PROMPT
Copy out each line of the data below in which the string "base" appears.

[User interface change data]
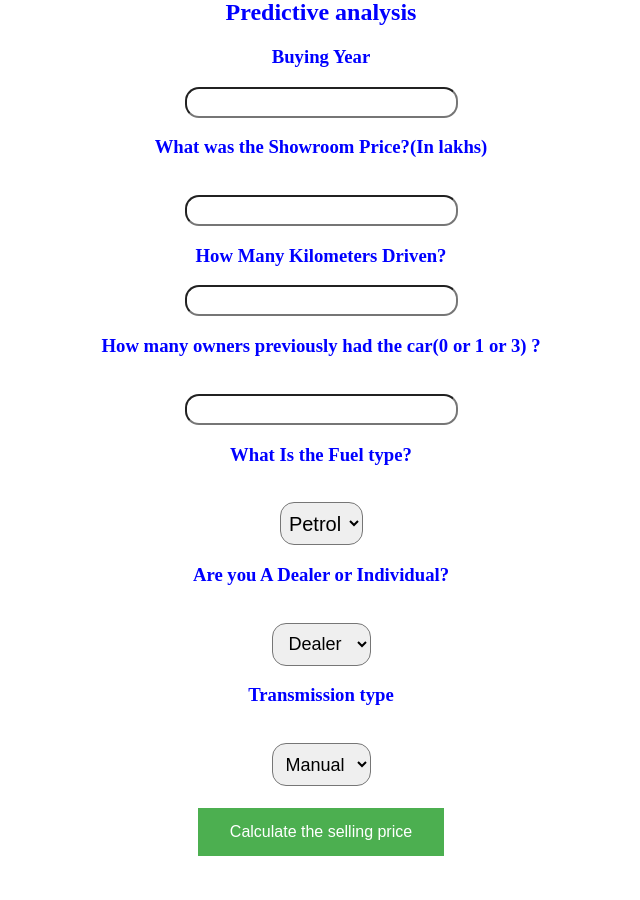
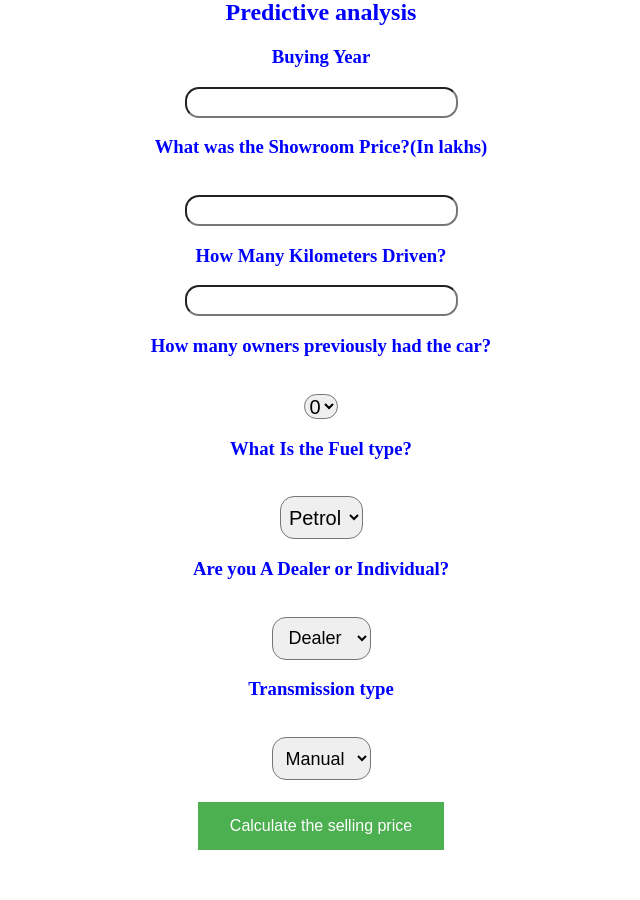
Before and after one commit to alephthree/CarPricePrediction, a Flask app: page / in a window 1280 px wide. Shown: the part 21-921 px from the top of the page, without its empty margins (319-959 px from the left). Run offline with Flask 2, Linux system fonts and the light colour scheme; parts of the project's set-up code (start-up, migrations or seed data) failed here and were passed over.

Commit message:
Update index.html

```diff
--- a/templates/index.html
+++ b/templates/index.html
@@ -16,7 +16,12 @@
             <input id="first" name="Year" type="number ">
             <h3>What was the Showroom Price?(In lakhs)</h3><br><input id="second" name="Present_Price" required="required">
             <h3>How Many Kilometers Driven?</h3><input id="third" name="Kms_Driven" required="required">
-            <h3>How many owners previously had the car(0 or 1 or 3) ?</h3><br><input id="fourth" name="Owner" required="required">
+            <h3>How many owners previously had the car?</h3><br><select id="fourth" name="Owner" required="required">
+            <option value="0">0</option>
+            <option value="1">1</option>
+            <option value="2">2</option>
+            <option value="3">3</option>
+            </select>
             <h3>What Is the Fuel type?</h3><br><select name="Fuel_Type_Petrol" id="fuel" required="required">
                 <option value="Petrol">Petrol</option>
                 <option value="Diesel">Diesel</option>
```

---

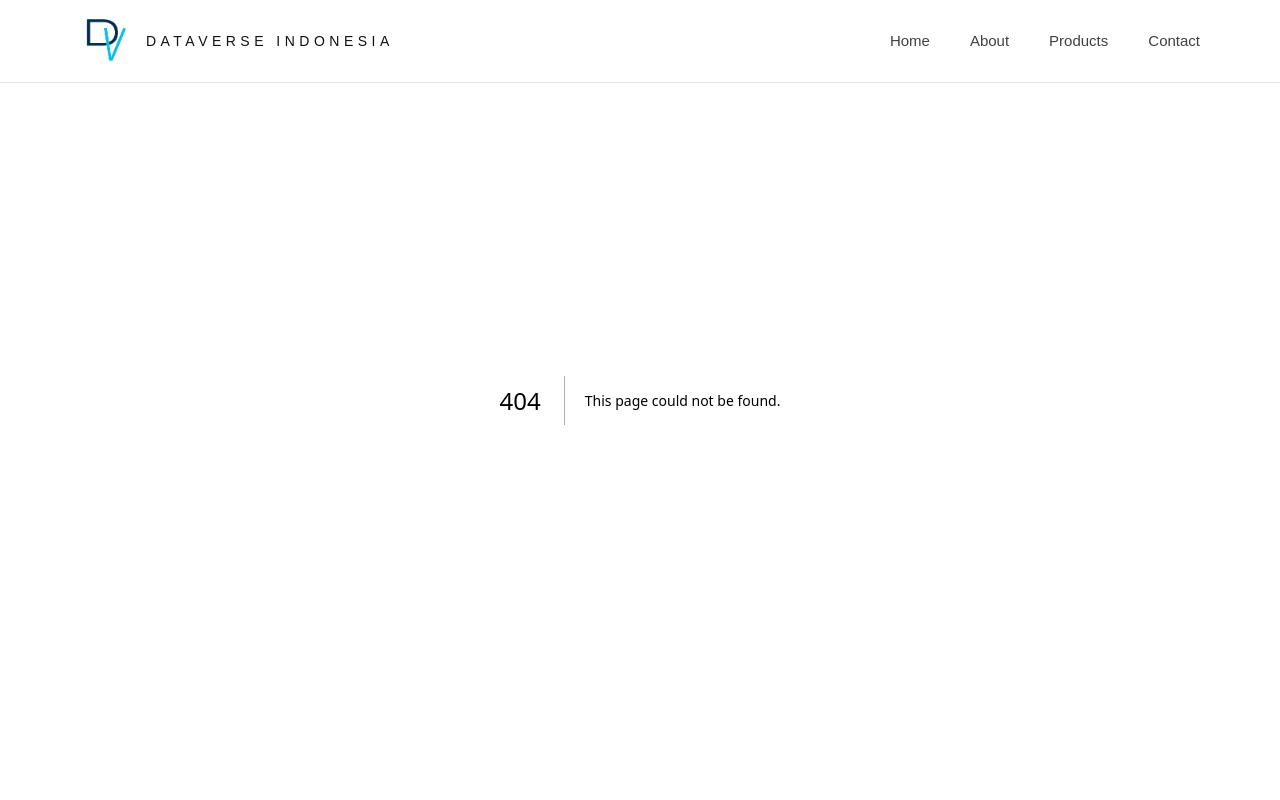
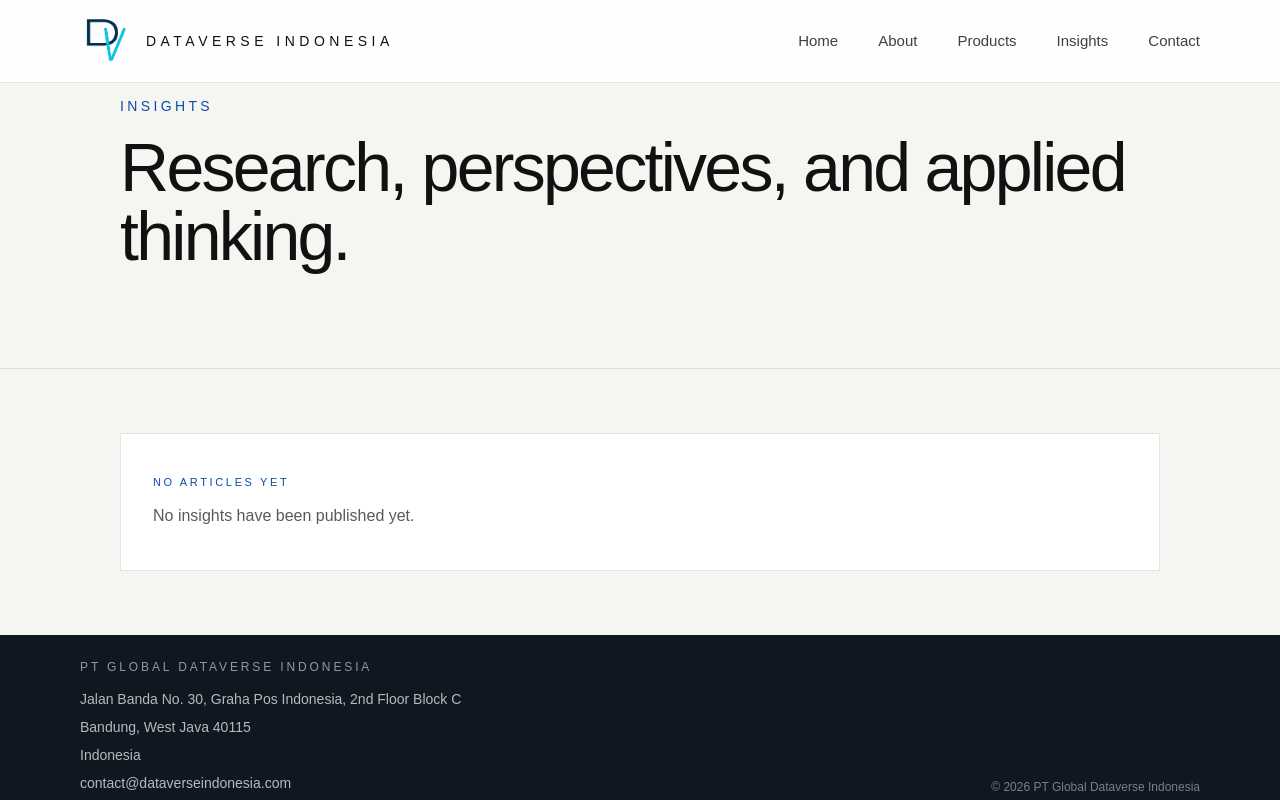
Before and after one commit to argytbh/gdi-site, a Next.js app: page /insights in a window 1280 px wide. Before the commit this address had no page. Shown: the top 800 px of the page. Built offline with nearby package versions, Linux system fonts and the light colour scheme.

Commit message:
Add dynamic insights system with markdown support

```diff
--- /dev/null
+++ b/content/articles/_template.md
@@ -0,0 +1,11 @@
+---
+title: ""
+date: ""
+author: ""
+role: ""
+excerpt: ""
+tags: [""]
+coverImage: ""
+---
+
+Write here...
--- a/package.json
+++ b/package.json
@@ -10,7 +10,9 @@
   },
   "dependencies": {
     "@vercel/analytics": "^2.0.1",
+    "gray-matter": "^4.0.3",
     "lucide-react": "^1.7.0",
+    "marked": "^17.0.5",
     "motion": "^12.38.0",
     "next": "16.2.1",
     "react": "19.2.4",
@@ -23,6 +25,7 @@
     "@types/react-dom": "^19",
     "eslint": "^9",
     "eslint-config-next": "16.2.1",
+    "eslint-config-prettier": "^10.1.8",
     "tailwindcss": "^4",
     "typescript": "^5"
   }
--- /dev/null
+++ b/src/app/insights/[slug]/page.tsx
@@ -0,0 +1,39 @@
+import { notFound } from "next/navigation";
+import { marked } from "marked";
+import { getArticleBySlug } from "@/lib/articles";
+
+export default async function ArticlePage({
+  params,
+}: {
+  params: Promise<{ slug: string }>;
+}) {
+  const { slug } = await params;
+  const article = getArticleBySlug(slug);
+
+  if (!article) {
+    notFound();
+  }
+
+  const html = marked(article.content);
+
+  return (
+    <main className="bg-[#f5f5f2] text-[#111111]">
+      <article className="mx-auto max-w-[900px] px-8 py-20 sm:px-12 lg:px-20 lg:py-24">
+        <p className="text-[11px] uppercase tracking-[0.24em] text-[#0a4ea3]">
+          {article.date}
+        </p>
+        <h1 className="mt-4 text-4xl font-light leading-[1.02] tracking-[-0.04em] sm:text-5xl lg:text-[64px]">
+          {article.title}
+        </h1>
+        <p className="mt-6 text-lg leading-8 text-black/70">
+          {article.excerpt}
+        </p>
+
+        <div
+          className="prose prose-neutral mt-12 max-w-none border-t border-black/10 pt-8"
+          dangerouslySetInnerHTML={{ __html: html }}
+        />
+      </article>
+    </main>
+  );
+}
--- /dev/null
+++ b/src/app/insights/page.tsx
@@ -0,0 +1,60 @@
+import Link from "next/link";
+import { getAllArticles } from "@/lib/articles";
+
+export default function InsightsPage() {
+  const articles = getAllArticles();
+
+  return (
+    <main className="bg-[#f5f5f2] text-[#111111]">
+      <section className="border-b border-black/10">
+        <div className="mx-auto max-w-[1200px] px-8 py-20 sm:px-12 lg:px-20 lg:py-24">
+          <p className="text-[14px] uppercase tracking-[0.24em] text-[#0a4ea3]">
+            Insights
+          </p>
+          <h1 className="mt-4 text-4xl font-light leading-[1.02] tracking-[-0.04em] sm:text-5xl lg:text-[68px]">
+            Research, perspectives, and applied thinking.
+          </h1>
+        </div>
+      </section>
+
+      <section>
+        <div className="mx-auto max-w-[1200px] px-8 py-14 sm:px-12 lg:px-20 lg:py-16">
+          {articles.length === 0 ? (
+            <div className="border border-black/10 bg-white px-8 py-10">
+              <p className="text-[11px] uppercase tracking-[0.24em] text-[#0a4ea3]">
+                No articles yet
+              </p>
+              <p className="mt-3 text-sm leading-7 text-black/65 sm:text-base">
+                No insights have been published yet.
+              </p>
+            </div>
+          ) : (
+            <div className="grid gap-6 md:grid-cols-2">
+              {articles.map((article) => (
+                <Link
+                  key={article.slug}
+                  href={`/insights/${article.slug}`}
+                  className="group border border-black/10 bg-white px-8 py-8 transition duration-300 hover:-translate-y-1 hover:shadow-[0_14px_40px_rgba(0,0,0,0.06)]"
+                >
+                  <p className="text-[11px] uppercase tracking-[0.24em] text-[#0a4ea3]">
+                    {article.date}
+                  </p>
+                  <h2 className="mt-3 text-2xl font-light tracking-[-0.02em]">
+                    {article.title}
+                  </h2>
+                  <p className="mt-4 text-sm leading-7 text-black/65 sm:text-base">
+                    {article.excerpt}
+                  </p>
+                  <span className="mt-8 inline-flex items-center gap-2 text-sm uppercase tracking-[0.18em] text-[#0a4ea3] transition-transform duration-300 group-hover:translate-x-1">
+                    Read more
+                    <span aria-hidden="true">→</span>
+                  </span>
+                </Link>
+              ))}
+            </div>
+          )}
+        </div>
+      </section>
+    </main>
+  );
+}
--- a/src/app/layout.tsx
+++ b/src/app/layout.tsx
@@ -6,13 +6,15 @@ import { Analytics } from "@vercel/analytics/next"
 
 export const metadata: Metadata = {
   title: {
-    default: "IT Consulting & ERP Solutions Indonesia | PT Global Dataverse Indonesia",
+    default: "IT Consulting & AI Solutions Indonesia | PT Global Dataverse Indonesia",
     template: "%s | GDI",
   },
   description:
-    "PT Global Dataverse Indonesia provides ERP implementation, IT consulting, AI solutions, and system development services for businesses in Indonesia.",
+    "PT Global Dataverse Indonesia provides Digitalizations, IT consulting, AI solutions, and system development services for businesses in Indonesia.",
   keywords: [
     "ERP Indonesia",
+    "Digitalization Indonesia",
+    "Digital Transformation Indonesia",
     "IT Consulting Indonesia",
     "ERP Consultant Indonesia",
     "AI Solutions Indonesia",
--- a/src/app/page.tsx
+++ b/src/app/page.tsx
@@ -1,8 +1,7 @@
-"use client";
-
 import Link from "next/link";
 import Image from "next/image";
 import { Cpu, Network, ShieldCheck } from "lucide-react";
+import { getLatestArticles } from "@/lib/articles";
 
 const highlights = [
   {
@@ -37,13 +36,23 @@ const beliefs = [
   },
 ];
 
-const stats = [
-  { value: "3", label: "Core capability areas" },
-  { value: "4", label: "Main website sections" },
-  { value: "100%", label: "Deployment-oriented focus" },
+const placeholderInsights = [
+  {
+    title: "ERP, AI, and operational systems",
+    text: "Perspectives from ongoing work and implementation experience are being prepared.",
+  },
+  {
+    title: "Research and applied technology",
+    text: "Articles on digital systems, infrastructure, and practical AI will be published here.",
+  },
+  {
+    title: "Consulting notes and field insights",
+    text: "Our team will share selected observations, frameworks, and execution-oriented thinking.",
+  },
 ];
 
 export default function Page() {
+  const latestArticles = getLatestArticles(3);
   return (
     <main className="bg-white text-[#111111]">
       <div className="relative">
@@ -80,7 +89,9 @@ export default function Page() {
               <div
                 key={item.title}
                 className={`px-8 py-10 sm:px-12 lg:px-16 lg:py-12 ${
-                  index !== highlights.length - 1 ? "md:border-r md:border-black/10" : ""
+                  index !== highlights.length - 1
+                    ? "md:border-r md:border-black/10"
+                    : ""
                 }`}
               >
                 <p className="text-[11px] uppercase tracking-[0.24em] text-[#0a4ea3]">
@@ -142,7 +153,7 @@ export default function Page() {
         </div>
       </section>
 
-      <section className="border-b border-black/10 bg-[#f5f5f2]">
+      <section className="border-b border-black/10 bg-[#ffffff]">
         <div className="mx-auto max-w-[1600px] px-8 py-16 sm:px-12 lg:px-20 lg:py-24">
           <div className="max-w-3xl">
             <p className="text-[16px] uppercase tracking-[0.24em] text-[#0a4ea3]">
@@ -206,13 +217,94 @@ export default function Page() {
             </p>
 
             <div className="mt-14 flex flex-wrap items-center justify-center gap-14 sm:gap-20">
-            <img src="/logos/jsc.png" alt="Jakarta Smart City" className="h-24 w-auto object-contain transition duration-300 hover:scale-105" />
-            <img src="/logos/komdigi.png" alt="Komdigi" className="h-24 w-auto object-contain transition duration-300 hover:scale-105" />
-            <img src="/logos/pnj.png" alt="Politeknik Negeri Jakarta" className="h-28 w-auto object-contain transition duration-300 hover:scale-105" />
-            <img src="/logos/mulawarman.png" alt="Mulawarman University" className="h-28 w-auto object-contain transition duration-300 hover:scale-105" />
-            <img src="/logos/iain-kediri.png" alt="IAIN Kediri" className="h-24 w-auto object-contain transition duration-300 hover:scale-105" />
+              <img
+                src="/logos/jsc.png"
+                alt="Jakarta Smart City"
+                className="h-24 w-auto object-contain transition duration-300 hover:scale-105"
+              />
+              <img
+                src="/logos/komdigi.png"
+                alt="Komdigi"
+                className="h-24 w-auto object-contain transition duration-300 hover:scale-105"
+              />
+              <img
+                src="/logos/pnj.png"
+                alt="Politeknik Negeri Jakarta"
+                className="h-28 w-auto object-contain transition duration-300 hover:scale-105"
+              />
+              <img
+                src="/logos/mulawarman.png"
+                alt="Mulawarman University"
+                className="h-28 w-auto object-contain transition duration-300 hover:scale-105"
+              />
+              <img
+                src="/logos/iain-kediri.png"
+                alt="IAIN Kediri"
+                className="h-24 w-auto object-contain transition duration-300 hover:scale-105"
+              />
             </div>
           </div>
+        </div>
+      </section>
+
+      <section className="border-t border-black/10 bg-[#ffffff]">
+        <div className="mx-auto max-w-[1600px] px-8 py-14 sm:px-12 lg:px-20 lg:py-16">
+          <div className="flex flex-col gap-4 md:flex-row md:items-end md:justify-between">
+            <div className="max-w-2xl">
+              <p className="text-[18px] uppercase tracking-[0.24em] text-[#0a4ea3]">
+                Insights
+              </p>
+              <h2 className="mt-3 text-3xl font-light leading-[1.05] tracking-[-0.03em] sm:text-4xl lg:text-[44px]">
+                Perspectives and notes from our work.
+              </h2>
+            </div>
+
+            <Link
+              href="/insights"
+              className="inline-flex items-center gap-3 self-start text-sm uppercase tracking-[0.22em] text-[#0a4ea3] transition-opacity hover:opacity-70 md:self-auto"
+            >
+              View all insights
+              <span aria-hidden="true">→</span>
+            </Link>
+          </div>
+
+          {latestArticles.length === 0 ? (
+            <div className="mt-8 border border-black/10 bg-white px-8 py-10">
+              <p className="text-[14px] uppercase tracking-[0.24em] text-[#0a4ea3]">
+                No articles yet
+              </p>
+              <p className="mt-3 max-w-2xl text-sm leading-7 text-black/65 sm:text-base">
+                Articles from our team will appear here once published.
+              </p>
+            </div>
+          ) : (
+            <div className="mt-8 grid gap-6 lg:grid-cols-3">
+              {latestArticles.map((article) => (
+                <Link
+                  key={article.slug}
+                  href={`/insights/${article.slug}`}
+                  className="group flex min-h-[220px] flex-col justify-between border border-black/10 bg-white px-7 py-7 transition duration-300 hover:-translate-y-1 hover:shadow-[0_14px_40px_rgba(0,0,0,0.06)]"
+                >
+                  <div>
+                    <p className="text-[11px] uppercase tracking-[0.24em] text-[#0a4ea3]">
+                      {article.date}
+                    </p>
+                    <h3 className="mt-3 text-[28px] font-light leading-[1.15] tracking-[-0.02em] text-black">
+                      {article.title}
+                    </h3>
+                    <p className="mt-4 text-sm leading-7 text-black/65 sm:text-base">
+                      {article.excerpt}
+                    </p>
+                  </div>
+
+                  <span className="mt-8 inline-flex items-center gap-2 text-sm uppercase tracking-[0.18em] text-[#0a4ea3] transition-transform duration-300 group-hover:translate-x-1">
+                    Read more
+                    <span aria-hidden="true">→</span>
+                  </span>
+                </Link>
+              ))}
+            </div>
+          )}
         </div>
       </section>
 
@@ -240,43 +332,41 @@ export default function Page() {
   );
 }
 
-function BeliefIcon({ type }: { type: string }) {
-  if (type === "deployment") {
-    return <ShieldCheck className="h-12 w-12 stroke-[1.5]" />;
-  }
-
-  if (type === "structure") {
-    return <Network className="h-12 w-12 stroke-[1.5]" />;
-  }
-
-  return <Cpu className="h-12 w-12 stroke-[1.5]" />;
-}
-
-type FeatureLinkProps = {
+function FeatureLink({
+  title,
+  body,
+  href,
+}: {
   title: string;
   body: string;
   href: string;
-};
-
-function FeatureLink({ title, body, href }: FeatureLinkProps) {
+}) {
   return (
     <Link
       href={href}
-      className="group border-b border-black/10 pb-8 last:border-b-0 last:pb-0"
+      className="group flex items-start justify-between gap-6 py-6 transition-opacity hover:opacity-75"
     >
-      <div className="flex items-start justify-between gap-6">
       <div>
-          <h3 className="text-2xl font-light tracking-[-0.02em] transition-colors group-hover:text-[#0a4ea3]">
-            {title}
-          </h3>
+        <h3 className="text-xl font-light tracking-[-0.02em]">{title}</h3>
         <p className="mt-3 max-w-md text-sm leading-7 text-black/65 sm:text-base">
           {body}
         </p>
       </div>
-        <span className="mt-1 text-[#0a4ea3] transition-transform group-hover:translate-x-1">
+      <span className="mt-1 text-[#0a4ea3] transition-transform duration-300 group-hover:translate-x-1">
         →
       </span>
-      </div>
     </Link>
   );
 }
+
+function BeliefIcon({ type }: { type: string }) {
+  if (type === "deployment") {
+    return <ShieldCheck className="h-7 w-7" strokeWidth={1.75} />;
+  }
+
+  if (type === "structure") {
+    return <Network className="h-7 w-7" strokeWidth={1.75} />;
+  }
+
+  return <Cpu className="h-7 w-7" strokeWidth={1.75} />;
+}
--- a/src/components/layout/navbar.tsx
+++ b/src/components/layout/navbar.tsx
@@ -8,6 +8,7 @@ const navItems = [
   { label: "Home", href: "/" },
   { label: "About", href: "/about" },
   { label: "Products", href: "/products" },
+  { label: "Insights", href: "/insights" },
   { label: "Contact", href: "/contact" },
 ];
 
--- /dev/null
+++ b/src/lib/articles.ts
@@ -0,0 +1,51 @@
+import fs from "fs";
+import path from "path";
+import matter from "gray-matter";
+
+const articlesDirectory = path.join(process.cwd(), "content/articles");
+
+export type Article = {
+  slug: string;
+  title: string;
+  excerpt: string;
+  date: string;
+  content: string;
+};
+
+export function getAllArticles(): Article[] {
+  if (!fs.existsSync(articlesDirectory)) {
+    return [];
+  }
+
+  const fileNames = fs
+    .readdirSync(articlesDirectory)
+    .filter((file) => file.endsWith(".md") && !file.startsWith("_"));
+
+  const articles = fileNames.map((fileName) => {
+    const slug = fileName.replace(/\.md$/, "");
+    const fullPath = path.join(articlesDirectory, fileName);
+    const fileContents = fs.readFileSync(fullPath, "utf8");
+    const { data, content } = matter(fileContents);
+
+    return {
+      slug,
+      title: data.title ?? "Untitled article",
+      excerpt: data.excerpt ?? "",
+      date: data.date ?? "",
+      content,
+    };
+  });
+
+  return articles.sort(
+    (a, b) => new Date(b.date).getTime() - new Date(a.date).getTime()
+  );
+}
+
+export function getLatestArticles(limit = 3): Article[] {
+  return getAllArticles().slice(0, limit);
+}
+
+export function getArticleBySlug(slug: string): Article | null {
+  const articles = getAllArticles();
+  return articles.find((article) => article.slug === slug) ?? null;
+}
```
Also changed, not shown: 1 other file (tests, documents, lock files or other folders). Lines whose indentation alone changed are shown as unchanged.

* * *

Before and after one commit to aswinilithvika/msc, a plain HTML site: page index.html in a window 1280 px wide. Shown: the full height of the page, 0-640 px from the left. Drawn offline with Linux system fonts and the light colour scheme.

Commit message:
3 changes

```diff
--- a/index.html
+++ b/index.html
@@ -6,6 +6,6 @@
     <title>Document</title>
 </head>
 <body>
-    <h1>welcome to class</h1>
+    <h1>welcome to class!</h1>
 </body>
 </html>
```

SOLVED PROBLEM
+              <p className="mt-3 text-sm leading-7 text-black/65 sm:text-base">
+                  <p className="mt-4 text-sm leading-7 text-black/65 sm:text-base">
+              <p className="mt-3 max-w-2xl text-sm leading-7 text-black/65 sm:text-base">
+                    <p className="mt-4 text-sm leading-7 text-black/65 sm:text-base">
         <p className="mt-3 max-w-md text-sm leading-7 text-black/65 sm:text-base">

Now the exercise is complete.